Knight said most of the problems now being blamed on poor inspections have to do with structural and plumbing defects. Knight said he receives a complaint from a homeowner unhappy with an inspection once a month.

Jasie Loving-Surdacki moved into a new $250,000 home in Mechanicsville's Frazier Homestead about a year ago. She says a litany of problems soon surfaced.

"Basically, we paid for a brand new home but we got a fixer-upper. Not only a fixer-upper, but a safety hazard," Loving-Surdacki said.

There are cracks on the wall; drywall is pulling away from wall frames; the basement leaks; three dormer windows leak down to an entryway light fixture; and finally, a support beam in the basement is apparently slipping, creating a safety hazard.

Loving-Surdacki hired an independent structural engineer, who told her that the home should not have passed inspection. Knight has visited the home himself and come to the same conclusion. So why did the county issue a "certificate of occupancy," a document that says, in essence, that the structure meets all state and local codes?

Because "our inspection agency [MDIA] told us it passed inspection," Knight said. "What I've tried to do is get the inspection agency to acknowledge the mistake and not make it again. We've asked for additional training and additional inspectors."

Sam Trice, manager of MDIA, did not return a message left at his Easton, Pa., office on Friday. But MDIA inspectors have told Knight and complaining homeowners that they stand by their work.

In a letter to Knight regarding Loving-Surdacki's house, Trice acknowledged that some code violations appeared to exist, but said that some of them were not apparent at the time the house was inspected or resulted from work completed after the final inspection.

Knight said the revised fees--which would be higher for more complicated and larger projects--could allow MDIA to generate a little more revenue and hire additional inspectors.

Some residents are suggesting that there are two other alternatives: find a different inspection contractor or, as one homeowner suggested, have the county do the inspections in-house.

"They shouldn't contract it out.
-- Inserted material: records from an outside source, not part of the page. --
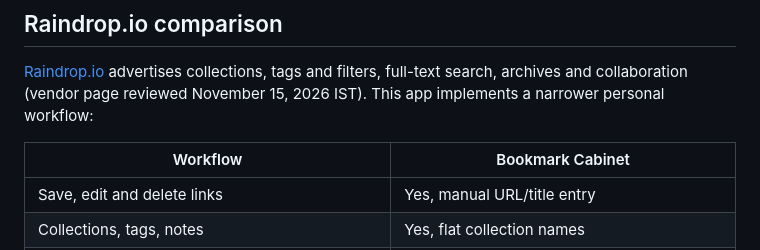
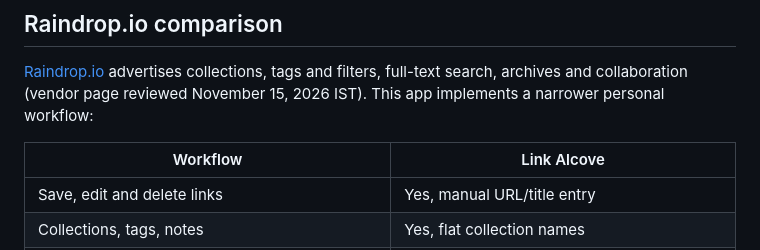
Before and after one commit to anshuman-pandey/bookmark-cabinet, a Markdown page: README.md, the part around one of its changes. Rendered like a GitHub page.

Commit message:
Rename product to Link Alcove and refresh visual identity (#1)

```diff
--- a/README.md
+++ b/README.md
@@ -50,7 +50,7 @@ To try a non-private collection, import `examples/research.json` under **Import
 
 [Raindrop.io](https://raindrop.io/) advertises collections, tags and filters, full-text search, archives and collaboration (vendor page reviewed November 15, 2026 IST). This app implements a narrower personal workflow:
 
-| Workflow | Bookmark Cabinet |
+| Workflow | Link Alcove |
 |---|---|
 | Save, edit and delete links | Yes, manual URL/title entry |
 | Collections, tags, notes | Yes, flat collection names |
```
Also changed, not shown: other parts of README.md (+2 -2 lines), IDENTITY.md (added, +7 -0 lines), artifacts/demo.png, artifacts/library.png, artifacts/mobile.png, 5 other files.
They should have their own people do it," said Mechanicsville resident Larry Boswell.

Boswell moved into a new one-story frame house a year ago and, like Loving-Surdacki, has lived with a host of problems: floor joists that are not properly attached to the center beams, causing the floors to bounce like a trampoline; cracks in the foundations; and doors that don't shut.

"Honestly, it's a shame," he said. "The American Dream is to own a house, and my American Dream has turned into a nightmare."

Last week, Knight began circulating a draft of the proposed fee schedule among builders and planners.

"Any time fees go up, I think it throws a flag up [with builders]. You pass the cost on some way," said builder Guy Curley, president of Liberty Homes Development Inc. in Great Mills. "It's a fine line when rates are going up, materials are going up, you start increasing fees and there's also talk of raising impact fees. It becomes a fine line: How much will the market bear?"

Curley said he has reviewed the proposed fee schedule briefly and in general considers it a good idea.

County commissioners said they will await Knight's detailed presentation on the proposed fee schedule.

Fees for electrical, plumbing and building inspections vary under the present fee structure. With buildings, for example, it's generally a flat fee: $165 for a house over 2,200 square feet. A decade ago, that kind of house was considered big, but these days many homeowners are building twice as much space.

"So you can argue that there should be more fees because there's more house, more rafters, joists and connectors to look at," Knight said.

Knight will present the proposed fee schedule to the commissioners in the next few weeks.